Guide to Puppies
Research has shown that until the age of 16 weeks if the owner is accessible frequently and available to their puppy, it helps pups build confidence and can make them more secure when it comes to leaving them on their own.
Also, the method of letting your pups cry it out for the first few nights isn’t the best for you or your pup.
If the pup gets upset their body will release stress hormones, these hormones initiate the fight or flight response, so can increase energy and arousal, and stress levels in your puppy.
This can also lead to a fearful association to being left alone.

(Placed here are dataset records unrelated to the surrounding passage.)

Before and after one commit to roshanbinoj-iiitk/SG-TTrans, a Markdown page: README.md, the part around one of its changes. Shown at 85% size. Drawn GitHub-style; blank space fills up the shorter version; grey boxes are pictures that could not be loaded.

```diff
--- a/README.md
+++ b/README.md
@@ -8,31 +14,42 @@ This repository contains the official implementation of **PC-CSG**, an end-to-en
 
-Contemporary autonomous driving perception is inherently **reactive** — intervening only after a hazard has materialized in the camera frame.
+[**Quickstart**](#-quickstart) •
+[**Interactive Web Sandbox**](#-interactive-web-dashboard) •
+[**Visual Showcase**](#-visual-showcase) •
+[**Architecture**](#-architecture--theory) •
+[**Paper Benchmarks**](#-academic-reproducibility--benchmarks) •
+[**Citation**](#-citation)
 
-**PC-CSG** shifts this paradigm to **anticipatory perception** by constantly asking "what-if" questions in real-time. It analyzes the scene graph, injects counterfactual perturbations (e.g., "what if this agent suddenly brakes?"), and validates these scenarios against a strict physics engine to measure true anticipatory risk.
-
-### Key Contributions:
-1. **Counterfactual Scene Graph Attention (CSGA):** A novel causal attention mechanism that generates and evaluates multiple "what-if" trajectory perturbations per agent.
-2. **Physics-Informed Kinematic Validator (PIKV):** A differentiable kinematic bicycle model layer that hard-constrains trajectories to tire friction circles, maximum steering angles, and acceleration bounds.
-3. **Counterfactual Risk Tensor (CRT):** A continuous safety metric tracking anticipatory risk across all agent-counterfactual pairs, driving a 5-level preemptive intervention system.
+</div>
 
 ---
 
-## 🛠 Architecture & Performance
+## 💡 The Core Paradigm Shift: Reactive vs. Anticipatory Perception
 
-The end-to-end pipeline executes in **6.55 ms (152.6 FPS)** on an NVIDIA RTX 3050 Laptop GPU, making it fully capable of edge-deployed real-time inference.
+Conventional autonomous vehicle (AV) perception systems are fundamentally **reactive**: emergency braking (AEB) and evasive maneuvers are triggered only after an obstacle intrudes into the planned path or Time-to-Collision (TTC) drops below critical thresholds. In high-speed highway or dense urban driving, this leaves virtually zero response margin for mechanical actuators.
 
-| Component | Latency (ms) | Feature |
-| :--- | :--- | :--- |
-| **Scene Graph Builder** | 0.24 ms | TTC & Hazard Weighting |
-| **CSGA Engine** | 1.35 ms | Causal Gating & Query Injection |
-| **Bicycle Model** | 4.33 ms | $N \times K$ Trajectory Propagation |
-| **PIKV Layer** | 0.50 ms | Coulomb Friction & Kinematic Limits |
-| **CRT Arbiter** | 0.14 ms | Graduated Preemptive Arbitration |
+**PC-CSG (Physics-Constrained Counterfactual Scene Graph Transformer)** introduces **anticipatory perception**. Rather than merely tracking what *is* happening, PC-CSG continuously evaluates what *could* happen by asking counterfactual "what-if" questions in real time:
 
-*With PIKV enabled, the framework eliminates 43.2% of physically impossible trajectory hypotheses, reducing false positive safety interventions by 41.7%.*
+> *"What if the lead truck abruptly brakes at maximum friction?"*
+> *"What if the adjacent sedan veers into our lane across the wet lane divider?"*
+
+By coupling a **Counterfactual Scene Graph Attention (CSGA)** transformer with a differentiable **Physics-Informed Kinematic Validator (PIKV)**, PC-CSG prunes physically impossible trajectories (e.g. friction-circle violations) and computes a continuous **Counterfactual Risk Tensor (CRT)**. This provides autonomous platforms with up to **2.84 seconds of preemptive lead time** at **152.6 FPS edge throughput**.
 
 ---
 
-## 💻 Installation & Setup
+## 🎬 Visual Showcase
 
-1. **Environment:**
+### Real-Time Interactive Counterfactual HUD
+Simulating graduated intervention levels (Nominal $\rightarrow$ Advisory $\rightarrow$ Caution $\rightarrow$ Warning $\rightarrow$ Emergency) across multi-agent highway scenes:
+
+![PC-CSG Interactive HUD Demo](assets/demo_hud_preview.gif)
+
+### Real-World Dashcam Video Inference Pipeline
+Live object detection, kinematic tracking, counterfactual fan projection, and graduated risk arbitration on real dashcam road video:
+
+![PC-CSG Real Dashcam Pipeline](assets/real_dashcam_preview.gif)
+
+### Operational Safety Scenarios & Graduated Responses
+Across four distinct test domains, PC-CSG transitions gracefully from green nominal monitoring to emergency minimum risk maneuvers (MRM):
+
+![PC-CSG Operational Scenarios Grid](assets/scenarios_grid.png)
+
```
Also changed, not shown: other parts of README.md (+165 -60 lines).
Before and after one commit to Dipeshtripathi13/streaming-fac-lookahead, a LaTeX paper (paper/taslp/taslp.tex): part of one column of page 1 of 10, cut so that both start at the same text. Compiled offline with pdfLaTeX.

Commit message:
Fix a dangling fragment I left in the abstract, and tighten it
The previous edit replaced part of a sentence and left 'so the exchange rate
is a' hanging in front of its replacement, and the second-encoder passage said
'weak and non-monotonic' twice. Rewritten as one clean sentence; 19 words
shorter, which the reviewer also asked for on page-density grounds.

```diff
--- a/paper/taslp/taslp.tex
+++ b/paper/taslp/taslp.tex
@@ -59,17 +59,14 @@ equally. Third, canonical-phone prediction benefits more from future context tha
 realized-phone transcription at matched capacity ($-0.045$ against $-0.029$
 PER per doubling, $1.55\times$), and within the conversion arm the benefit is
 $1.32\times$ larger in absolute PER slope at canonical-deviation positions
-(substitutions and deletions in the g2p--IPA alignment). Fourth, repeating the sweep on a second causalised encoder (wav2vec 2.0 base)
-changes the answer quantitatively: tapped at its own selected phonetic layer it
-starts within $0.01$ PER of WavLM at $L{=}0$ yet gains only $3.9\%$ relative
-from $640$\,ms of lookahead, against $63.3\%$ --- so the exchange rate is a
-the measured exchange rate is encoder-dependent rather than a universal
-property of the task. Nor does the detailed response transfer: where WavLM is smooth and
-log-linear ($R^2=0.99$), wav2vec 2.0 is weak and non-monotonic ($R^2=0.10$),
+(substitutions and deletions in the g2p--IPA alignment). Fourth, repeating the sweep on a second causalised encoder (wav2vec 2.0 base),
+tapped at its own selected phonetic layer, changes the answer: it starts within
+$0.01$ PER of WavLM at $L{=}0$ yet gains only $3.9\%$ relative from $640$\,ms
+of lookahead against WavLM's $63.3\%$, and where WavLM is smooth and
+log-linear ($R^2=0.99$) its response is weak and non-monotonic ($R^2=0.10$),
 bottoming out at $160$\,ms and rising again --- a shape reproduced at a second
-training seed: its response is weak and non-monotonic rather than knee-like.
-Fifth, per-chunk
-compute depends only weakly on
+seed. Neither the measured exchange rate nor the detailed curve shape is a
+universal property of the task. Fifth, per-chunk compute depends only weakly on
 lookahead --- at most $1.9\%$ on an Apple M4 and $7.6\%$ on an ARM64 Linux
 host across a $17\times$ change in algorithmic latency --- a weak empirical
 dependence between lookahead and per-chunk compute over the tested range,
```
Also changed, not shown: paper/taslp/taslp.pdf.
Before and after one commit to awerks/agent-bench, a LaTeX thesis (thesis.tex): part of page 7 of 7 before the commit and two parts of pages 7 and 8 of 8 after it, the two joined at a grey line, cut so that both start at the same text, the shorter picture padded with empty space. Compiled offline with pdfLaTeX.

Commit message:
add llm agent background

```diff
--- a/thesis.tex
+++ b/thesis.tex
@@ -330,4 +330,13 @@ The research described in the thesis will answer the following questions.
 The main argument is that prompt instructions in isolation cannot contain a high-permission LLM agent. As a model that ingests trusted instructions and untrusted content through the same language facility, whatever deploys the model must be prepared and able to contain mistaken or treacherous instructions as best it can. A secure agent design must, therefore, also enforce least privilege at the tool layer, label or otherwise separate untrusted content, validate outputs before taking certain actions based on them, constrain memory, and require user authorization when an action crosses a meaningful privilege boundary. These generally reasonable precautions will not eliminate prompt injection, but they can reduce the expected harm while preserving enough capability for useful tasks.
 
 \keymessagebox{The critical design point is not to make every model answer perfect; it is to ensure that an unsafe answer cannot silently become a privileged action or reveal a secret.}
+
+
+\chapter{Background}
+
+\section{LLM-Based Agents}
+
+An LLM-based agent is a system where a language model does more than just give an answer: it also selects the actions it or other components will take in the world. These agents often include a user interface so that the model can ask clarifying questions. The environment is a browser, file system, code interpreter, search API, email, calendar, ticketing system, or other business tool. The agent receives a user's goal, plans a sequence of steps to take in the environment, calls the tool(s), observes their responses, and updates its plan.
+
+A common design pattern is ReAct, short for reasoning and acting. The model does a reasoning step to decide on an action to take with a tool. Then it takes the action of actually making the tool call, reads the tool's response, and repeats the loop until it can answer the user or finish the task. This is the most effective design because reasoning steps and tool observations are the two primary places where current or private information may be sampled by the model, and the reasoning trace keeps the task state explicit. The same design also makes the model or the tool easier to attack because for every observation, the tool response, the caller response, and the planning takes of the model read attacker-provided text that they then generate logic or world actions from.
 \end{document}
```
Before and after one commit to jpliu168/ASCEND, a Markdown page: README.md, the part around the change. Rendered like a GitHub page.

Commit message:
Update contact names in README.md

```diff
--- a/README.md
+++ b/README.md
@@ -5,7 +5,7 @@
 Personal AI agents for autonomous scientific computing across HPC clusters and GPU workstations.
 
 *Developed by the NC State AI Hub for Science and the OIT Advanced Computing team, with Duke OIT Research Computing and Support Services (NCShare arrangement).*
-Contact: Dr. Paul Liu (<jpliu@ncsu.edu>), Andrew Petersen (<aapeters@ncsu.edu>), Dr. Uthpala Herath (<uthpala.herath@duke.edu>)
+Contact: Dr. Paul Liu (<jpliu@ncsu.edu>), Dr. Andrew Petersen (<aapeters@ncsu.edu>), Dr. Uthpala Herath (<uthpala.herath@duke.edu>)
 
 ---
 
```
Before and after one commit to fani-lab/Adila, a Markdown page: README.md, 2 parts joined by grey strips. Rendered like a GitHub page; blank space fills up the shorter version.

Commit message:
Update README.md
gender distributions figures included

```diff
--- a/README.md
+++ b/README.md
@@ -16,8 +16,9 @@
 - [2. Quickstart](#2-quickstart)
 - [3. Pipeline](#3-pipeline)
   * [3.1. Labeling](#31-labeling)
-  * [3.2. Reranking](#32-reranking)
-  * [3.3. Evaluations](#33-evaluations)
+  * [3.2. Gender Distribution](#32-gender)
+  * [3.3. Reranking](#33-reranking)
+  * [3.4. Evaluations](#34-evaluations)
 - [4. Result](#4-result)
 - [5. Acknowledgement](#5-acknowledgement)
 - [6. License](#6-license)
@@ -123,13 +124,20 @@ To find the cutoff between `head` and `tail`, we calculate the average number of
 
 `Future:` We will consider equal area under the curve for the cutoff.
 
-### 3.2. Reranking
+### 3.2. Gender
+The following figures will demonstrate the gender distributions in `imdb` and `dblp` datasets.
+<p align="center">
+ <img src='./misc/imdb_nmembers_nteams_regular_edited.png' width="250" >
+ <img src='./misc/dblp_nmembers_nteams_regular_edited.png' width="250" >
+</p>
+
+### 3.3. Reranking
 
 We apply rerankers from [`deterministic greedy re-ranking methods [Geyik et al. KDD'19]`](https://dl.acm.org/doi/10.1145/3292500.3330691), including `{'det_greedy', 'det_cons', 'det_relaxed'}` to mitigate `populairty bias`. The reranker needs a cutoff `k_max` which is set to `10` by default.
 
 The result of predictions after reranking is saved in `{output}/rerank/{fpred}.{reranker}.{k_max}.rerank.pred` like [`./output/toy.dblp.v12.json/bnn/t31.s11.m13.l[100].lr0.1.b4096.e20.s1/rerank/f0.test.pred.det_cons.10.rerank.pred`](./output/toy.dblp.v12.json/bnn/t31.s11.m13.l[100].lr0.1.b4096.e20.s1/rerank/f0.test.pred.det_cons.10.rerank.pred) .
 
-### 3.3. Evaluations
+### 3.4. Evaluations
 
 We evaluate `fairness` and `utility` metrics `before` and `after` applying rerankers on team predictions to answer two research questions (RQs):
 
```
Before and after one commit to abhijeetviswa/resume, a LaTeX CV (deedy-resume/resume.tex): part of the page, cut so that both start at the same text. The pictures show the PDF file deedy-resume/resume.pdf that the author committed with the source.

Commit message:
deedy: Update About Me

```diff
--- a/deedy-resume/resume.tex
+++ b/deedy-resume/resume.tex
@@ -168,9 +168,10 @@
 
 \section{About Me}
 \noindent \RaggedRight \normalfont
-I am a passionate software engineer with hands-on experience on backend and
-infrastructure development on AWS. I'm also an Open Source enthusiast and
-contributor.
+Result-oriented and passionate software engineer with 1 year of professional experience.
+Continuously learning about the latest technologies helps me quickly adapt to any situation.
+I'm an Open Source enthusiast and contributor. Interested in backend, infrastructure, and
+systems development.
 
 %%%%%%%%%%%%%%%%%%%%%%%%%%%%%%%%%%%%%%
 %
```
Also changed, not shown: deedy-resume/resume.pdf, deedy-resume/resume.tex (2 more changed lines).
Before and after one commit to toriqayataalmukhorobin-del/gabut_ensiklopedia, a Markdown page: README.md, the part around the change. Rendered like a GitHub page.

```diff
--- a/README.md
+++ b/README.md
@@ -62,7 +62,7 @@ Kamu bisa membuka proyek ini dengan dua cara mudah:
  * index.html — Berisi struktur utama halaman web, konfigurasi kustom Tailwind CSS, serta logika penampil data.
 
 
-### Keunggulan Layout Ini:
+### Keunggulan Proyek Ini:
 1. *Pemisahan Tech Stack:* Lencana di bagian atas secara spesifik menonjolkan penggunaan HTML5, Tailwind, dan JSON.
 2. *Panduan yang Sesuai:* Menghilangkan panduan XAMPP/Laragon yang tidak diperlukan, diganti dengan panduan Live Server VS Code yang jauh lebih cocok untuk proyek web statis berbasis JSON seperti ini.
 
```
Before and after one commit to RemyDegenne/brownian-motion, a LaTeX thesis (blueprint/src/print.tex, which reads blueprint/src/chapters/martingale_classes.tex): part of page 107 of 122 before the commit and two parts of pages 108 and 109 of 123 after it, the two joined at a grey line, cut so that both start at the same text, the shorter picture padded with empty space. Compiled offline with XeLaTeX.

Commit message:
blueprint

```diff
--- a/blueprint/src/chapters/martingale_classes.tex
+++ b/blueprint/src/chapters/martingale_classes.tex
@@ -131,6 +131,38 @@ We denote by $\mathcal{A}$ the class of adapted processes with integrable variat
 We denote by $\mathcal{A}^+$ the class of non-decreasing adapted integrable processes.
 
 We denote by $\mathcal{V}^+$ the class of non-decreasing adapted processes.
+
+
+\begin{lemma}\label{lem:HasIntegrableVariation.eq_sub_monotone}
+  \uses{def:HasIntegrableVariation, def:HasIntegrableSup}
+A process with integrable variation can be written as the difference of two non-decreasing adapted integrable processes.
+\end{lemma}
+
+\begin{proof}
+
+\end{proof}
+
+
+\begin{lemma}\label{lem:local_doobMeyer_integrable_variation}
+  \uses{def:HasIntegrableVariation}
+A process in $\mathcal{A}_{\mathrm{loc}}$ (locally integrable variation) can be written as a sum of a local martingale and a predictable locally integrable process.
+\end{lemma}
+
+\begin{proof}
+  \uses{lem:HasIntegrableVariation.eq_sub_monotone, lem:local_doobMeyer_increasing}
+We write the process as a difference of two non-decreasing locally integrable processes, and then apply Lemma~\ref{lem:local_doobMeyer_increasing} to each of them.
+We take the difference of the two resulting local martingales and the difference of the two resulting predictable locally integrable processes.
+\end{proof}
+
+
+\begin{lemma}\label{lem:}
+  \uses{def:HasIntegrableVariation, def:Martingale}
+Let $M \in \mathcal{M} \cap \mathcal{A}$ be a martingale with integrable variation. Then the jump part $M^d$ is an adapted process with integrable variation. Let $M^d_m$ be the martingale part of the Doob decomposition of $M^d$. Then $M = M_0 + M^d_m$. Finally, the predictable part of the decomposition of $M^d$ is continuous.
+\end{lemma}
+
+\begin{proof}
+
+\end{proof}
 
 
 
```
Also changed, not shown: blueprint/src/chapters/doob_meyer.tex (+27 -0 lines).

Puppies eventually fall asleep, but usually due to exhaustion from the stress, rather than a calm induced sleep.
Settling a new puppy into your home and the first couple of nights can seem like a daunting task. There is a lot of conflicting advice around what to do on those first few nights, here is what the most up-to-date scientific studies advise. It can be a stressful time for you and your new puppy, suddenly taken away from all that he knows, familiar smells, sounds, and his mother and littermates, to somewhere completely new to him.
Fortunately, puppies seek out human interactions so will bond with their new human family quite quickly after being split up from their biological family. Having set up a confinement area already for puppy and feed all his meals in there, and any chews, we have hopefully made it a really nice ‘Zen Den’ area for the puppy.
Puppy toilet time. Do this with puppy on lead, we don’t want them to engage in crazy play, so on lead can be more manged and calmer. Have a little wander around the garden, so pup can find a place to toilet. If puppy is struggling you could drop a couple of treats around the garden and make a little treasure trail, this will help him learn the route around the garden and the best places to eliminate, and will also help him keep his energy focused on something.
We can eventually just use the treat as a reward once pup has done his business.
Put puppy in his confinement area ( Zen Den) and give him a tasty long lasting chew, this will help him settle and also give him something to do if he wakes up in the night.
For the first 3 nights pup needs to be somewhere you can touch him and comfort him if needed, so usually next to the bed or if you choose to sleep downstairs on the sofa then next to your there, so you can just lean over and touch him.
So how can we prepare better for puppies' first nights?
We will use a 3 step routine, which will take around 30 mins. It’s a good idea for now, for a puppy to go to bed around the same time as you.
Having set up a confinement area already for the puppy and feed all his meals in there, and any chews, we have hopefully made it a really nice ‘Zen Den’ area for your puppy.
We are going to use some of puppies dinner that we have saved to practice some easy training before puppy goes to bed. Practice for around 5 mins and keep it quite calm and low energy. You can do sit, down, nose touch, name game. Keep it easy, so no stress and quite chilled as we don’t want to make pup too excited. Things that don’t involve much movement but offer brain training.
NIGHTS 1-3 – Make sure you are in reachable distance to your pup, so you can just reach a arm across and comfort him.
NIGHTS 4-5 – Start to add a little distance. Keep pup in same room but maybe at the end of your bed instead of next to you.
NIGHT 6 – you can move pup just outside the room now, you are still there if pup needs you, but now pup is starting to get ready to you being a little further away.
NIGHT 7 – Move puppy to where he will permanently sleep, or if you slept on the sofa move back to your bed.
A baby monitor is a good help as you can hear if puppy is distressed or needs to go out. Don’t run down to see puppy immediately, as they could have just been disturbed before they settle again. If pup does need to go out, try not to interact with pup, just clip on the lead, take them out into the garden ( give it a few mins for pup to go), then pop puppy back in bed.